ACTIVITY: For the data below, please report each line where the word "this" is found.

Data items
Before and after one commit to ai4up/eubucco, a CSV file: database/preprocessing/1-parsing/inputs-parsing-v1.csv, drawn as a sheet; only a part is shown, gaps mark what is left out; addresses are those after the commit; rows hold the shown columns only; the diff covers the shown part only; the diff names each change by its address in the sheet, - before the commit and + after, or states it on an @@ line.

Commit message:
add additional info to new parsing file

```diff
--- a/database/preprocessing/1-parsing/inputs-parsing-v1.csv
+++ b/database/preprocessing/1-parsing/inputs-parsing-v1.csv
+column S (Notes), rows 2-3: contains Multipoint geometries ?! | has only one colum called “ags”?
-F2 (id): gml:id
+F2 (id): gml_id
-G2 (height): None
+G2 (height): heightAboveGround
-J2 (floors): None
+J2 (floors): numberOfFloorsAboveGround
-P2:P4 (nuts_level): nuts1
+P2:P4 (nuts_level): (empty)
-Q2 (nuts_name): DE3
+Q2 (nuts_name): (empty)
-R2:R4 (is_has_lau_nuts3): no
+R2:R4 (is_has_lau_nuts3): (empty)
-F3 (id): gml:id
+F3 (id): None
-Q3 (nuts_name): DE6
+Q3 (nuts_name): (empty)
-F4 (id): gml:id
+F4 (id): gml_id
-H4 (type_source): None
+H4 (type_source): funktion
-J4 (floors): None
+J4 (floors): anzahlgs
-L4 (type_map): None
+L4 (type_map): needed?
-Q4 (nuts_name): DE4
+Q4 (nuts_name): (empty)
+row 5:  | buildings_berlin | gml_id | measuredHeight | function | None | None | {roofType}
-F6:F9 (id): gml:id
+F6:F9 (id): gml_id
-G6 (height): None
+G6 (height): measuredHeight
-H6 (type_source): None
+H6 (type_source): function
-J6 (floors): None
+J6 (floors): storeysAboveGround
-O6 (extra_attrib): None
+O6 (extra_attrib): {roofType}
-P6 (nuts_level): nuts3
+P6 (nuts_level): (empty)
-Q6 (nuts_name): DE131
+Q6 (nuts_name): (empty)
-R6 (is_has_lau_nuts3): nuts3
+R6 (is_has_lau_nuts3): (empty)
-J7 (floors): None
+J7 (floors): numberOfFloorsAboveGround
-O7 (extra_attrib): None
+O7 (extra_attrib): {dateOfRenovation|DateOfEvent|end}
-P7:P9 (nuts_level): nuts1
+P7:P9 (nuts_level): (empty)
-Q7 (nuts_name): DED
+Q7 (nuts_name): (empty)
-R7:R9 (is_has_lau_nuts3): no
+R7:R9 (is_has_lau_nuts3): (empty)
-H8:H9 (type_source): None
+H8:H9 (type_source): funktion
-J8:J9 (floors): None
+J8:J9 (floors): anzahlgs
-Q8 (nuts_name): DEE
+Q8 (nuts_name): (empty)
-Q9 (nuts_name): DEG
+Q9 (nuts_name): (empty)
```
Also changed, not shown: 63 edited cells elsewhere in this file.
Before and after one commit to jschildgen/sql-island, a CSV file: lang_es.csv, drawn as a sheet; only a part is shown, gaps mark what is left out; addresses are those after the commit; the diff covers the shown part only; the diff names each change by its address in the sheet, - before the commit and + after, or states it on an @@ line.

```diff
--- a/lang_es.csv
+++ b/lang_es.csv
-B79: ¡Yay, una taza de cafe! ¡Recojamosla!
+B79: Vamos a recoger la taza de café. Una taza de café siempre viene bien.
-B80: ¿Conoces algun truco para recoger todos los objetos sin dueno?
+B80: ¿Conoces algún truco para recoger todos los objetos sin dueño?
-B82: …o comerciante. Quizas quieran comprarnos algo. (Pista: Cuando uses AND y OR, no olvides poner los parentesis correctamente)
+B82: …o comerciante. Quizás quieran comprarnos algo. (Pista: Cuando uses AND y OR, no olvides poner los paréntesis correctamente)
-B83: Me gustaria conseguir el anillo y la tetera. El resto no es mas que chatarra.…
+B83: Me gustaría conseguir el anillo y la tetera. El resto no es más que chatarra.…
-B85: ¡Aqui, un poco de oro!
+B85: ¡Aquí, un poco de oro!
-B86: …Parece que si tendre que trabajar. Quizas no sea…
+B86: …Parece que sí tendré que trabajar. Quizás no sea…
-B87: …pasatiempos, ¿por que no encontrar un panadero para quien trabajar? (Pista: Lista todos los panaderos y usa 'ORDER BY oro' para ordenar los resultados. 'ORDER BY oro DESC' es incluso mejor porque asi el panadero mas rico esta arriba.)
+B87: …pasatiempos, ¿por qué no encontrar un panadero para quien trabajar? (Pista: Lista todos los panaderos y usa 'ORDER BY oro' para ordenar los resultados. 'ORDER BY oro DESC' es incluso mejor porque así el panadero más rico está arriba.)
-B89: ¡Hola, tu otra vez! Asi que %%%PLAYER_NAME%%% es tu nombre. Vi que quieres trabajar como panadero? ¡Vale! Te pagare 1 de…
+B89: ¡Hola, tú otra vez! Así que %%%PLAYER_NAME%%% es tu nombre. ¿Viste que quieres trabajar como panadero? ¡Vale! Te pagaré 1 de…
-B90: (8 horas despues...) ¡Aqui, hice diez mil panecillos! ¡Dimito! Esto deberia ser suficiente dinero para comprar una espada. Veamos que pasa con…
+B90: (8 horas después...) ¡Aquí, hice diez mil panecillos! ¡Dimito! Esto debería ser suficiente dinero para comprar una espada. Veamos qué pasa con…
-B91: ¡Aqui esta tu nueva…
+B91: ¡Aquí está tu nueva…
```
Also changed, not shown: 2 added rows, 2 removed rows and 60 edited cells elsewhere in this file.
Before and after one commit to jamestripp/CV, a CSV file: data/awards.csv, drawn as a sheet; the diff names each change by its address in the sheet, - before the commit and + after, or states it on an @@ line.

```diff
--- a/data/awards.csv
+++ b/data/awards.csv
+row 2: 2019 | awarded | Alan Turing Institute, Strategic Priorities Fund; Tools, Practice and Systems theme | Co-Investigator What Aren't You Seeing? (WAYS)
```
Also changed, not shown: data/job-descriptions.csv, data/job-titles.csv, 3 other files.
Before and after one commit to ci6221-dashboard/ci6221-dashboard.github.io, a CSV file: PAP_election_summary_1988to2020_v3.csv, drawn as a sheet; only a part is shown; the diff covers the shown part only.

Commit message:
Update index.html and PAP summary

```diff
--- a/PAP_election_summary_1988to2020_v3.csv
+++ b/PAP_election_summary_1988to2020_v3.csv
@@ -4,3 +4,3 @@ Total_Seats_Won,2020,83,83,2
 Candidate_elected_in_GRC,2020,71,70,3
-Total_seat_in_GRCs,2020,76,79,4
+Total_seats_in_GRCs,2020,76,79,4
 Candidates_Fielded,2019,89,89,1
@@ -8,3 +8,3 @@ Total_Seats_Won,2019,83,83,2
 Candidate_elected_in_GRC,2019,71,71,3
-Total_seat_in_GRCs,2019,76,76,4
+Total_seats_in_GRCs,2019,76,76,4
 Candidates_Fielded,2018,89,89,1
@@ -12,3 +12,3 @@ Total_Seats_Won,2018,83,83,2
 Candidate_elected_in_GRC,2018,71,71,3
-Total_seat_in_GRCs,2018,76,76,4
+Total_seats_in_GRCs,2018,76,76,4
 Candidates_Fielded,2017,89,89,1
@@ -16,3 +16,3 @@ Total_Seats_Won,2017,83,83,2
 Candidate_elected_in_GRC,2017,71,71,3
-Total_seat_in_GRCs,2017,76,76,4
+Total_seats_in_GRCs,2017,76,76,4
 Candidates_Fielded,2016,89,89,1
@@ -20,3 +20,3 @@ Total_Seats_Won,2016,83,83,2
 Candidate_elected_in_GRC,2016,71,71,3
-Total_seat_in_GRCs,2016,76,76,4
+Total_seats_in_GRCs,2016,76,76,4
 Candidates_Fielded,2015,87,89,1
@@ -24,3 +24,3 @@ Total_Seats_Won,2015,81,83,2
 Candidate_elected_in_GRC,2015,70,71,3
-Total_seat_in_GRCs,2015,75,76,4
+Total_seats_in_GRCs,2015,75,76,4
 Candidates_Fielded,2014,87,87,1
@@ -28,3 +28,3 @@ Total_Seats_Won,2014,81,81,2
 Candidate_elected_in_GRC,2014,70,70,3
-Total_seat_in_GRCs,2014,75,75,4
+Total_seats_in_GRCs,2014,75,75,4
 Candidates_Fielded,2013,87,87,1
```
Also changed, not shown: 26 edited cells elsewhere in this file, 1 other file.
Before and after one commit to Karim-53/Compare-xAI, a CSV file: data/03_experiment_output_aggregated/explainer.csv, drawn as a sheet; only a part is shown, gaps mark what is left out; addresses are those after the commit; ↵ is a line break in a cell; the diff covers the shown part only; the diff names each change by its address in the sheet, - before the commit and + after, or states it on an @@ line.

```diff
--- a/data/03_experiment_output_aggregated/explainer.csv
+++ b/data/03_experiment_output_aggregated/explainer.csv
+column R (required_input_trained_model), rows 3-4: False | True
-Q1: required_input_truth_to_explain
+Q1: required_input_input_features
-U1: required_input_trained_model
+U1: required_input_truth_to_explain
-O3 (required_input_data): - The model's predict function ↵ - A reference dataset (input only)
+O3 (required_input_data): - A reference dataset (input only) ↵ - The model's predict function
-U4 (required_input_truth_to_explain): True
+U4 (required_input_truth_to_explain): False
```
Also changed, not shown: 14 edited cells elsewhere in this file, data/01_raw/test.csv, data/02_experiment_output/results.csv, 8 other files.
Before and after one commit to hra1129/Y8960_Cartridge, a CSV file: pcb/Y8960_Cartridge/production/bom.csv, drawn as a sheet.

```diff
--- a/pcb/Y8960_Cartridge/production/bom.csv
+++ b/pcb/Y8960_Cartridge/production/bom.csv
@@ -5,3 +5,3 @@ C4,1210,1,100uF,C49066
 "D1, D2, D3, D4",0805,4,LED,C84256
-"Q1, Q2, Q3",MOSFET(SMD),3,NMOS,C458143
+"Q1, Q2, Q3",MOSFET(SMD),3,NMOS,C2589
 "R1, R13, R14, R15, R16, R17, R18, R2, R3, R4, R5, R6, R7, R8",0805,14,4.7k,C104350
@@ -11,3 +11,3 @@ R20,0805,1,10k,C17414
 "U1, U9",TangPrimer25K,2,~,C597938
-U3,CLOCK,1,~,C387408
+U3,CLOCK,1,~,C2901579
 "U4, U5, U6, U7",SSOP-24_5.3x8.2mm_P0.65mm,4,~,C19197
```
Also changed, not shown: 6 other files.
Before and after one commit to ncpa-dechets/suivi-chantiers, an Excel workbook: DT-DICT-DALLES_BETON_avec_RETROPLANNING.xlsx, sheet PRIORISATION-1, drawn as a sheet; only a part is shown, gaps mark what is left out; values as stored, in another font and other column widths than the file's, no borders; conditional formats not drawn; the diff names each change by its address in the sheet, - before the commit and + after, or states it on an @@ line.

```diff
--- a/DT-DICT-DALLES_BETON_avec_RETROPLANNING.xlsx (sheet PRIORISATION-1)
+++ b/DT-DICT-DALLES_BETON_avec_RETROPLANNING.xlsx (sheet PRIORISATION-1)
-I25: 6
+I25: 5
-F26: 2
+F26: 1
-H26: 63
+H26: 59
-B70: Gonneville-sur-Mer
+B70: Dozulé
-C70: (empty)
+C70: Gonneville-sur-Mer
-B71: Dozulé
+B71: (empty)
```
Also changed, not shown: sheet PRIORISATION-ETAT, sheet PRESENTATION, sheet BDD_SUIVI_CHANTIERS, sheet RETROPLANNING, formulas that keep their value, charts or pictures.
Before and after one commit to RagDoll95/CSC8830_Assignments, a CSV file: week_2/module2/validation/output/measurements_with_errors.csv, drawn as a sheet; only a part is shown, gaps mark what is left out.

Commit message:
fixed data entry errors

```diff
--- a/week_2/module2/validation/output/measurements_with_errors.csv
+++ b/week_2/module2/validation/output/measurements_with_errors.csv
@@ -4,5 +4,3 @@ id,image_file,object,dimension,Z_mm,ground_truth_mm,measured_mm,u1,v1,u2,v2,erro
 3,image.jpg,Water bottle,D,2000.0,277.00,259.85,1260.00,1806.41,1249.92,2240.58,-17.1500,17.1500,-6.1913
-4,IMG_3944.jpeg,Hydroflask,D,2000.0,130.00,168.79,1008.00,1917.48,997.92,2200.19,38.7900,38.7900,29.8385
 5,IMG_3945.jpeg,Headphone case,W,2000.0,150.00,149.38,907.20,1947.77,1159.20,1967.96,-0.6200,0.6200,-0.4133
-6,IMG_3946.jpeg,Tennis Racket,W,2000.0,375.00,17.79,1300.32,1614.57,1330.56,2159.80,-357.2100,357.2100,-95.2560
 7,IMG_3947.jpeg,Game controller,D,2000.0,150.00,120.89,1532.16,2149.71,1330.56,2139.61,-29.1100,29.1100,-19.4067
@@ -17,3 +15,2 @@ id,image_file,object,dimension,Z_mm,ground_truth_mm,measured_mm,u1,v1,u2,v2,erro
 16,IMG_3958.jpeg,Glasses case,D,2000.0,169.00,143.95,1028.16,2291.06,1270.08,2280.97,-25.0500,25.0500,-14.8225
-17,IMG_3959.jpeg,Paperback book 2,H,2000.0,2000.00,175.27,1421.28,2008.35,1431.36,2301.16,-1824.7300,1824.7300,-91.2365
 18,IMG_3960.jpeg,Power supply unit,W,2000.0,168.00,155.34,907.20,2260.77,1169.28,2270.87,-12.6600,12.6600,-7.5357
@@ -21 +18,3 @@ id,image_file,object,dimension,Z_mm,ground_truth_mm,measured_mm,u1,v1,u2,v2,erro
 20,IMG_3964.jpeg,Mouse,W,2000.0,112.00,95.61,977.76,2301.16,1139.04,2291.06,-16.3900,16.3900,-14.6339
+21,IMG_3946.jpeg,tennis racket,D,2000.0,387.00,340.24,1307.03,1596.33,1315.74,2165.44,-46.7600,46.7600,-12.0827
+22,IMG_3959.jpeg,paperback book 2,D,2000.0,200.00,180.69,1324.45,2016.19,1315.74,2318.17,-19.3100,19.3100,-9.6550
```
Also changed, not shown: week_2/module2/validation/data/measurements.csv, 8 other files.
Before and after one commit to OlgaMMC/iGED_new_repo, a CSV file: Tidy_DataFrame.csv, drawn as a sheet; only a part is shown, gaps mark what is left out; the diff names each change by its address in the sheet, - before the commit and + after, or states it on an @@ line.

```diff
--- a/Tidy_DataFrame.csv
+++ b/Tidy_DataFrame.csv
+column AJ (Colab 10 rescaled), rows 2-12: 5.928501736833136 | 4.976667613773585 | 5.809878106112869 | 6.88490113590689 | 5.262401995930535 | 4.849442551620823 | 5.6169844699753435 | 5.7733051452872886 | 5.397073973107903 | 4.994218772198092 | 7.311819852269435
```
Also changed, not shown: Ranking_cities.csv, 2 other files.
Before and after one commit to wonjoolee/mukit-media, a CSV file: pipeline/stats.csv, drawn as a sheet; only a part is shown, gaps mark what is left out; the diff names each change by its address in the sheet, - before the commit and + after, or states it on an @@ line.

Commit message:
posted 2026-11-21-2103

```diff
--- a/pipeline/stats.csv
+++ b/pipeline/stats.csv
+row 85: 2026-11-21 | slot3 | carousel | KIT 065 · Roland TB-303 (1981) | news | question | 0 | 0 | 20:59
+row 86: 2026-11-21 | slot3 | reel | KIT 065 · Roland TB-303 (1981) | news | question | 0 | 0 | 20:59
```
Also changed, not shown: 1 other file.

REPLY:
Also changed, not shown: 63 edited cells elsewhere in this file.
Also changed, not shown: 2 added rows, 2 removed rows and 60 edited cells elsewhere in this file.
Also changed, not shown: 26 edited cells elsewhere in this file, 1 other file.
Also changed, not shown: 14 edited cells elsewhere in this file, data/01_raw/test.csv, data/02_experiment_output/results.csv, 8 other files.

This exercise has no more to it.